General contractor Tom Silva takes us on a house call to help a homeowner make their Queen Anne-style home’s staircase whole again. The homeowner explains that her daughter broke one of the balusters on the staircase, and due to the ornate rope profile, getting replacements has not been easy.
After assessing the staircase and without making promises, Tom decides to try the project. He removes another loose baluster to take as a sample and heads back to the shop to turn a new baluster on his lathe.
Tom makes a profile template for the baluster at the shop using thick manila paper. He then carries the template’s marks to the blank wood and carves. Using a host of chisels and gouges, he’s able to carve the base and top of the baluster and round over the mid-section in preparation for the rope detail.

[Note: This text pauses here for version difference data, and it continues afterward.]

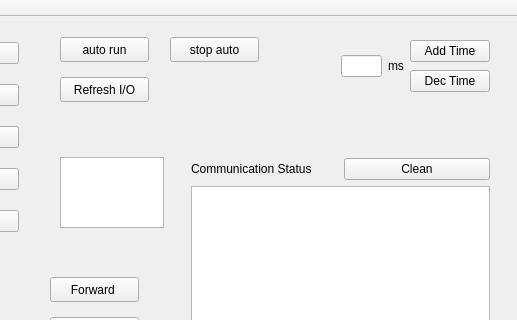
First picture: the form in 232-WheelManual/mainwindow.ui, repository CSUAGVTeam/raspberryWheelTest, before the edit; both pictures show x 260 to 777 and y 0 to 320 of the 777 by 617 pixel window.
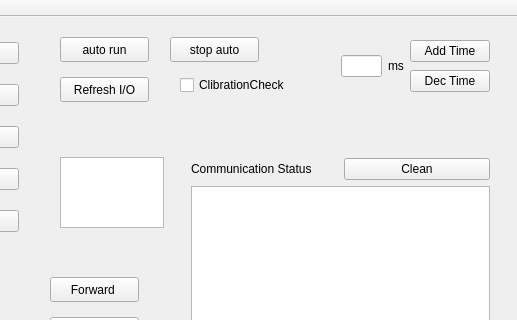
Second picture: the form after the edit.

What changed in the file:
```diff
--- a/232-WheelManual/mainwindow.ui
+++ b/232-WheelManual/mainwindow.ui
@@ -614,6 +614,25 @@
      </rect>
     </property>
    </widget>
+   <widget class="QCheckBox" name="calibrationCheck">
+    <property name="geometry">
+     <rect>
+      <x>440</x>
+      <y>60</y>
+      <width>121</width>
+      <height>16</height>
+     </rect>
+    </property>
+    <property name="text">
+     <string>ClibrationCheck</string>
+    </property>
+    <property name="checkable">
+     <bool>true</bool>
+    </property>
+    <property name="checked">
+     <bool>false</bool>
+    </property>
+   </widget>
   </widget>
   <widget class="QMenuBar" name="menuBar">
    <property name="geometry">
```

To create the rope detail, Tom divides the blank into three sections and then runs a string from mark to mark to create the rope detail’s rough shape. He then cuts the profile with a backsaw before tuning the shape up with a rasp and sandpaper.

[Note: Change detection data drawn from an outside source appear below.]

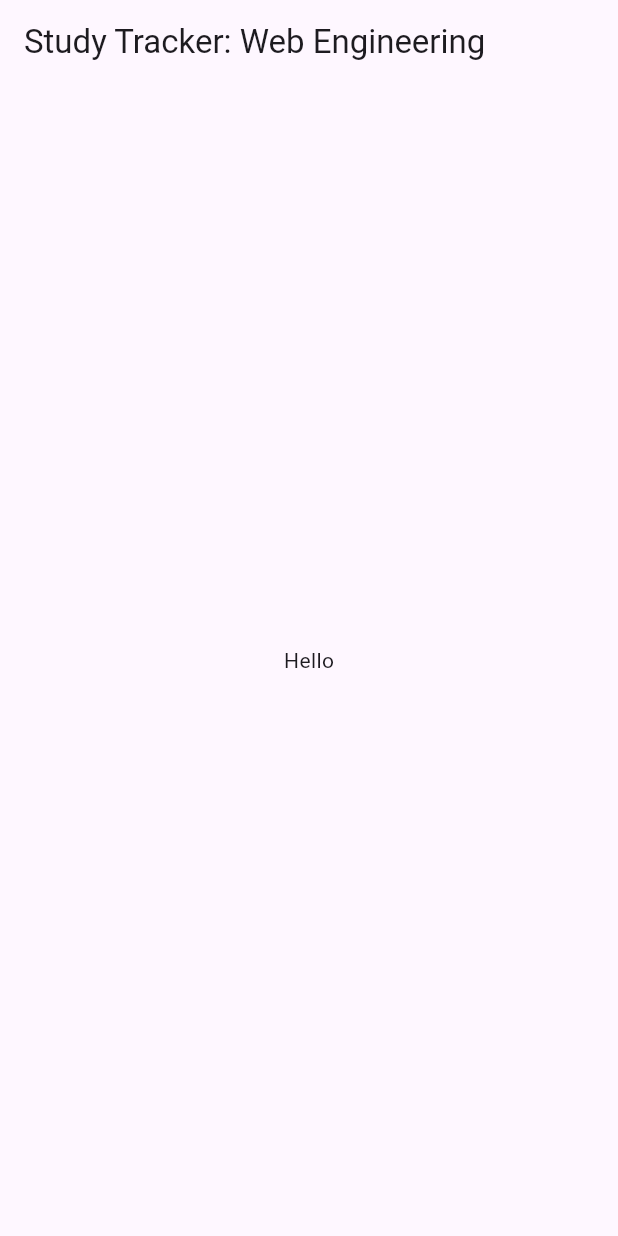
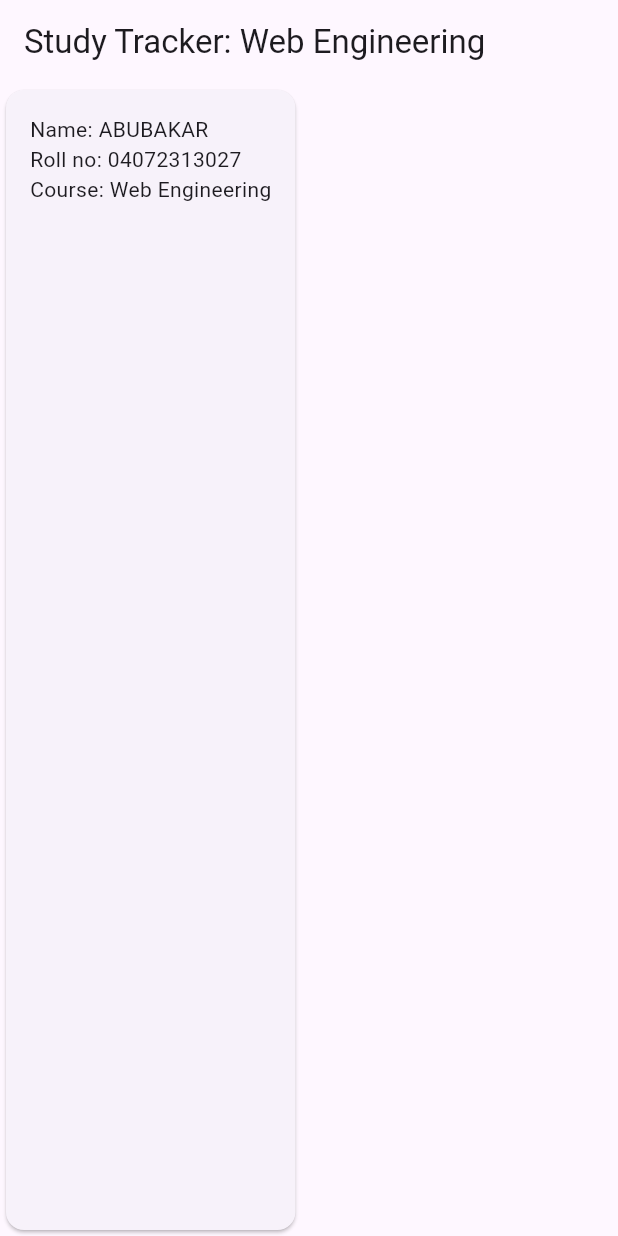
Before and after one commit to abubakar-aslam01/MAD_TASKS, a Flutter app: the screen it shows after launch, on a phone screen of 412 x 824 dp. Run offline on Flutter 3.47's test engine with Material 3 defaults, Android fonts, the phone set to English and light mode, and no system bars.

Commit message:
Flutter lab: step 2

```diff
--- a/flutter_lab/lib/main.dart
+++ b/flutter_lab/lib/main.dart
@@ -57,7 +57,40 @@
   Widget build(BuildContext context) {
     return Scaffold(
       appBar: AppBar(title: Text('Study Tracker: $course')),
-      body: const Center(child: Text('Hello')),
+      body: StudentCard(name: studentName, roll: rollNo, course: course),
+    );
+  }
+}
+
+class StudentCard extends StatelessWidget {
+  // Think (Step 2): fields are final because a StatelessWidget is immutable;
+  // without final the analyzer complains that a class with a const
+  // constructor must only have final fields.
+  final String name;
+  final String roll;
+  final String course;
+
+  const StudentCard({
+    super.key,
+    required this.name,
+    required this.roll,
+    required this.course,
+  });
+
+  @override
+  Widget build(BuildContext context) {
+    return Card(
+      child: Padding(
+        padding: const EdgeInsets.all(16),
+        child: Column(
+          crossAxisAlignment: CrossAxisAlignment.start,
+          children: [
+            Text('Name: $name', key: const Key('student-name')),
+            Text('Roll no: $roll', key: const Key('student-roll')),
+            Text('Course: $course', key: const Key('student-course')),
+          ],
+        ),
+      ),
     );
   }
 }
```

Next, Tom applies lacquer over the entire baluster before applying a finishing stain to match the look of the existing balusters. He then cuts the baluster to length, installs a dowel that connects the base of the baluster with the stair tread and finishes the job by fastening the top of the baluster in place with a trim head screw.
Tom helps a homeowner missing original spiral detailed spindles from their staircase by hand-turning
replicas on a lathe.
Where to find it?
- Tom measures and marks the center portion of the baluster in equal increments.
- He uses the parting tool for low points of the spindle details.
- Then, Tom uses the spindle gouge to carve into tighter areas.
- Tom uses the skew chisel to carve into the spindle’s larger areas and round out the edges.
- He uses a hand saw to cut slots in the spindle following the traced out lines from the string.
- Tom uses a rasp to file down the edges of the saw cuts until each section has a rounded edge.
- He then applies a wax-free gel shellac to the spindles to match the existing ones.
- Tom uses a circular saw to cut the spindle to length for installation.
- Tom applies wood glue into the existing hole of the tread and stand the baluster in place by dropping in the dowel extending from the bottom.
- Finally, at an angle, Tom uses a pin nailer to shoot two 1-inch pin nails through the top of the baluster to secure it into the handrail.
Original Air Date: May 25, 2023, Season 21; Ep. 24 23:42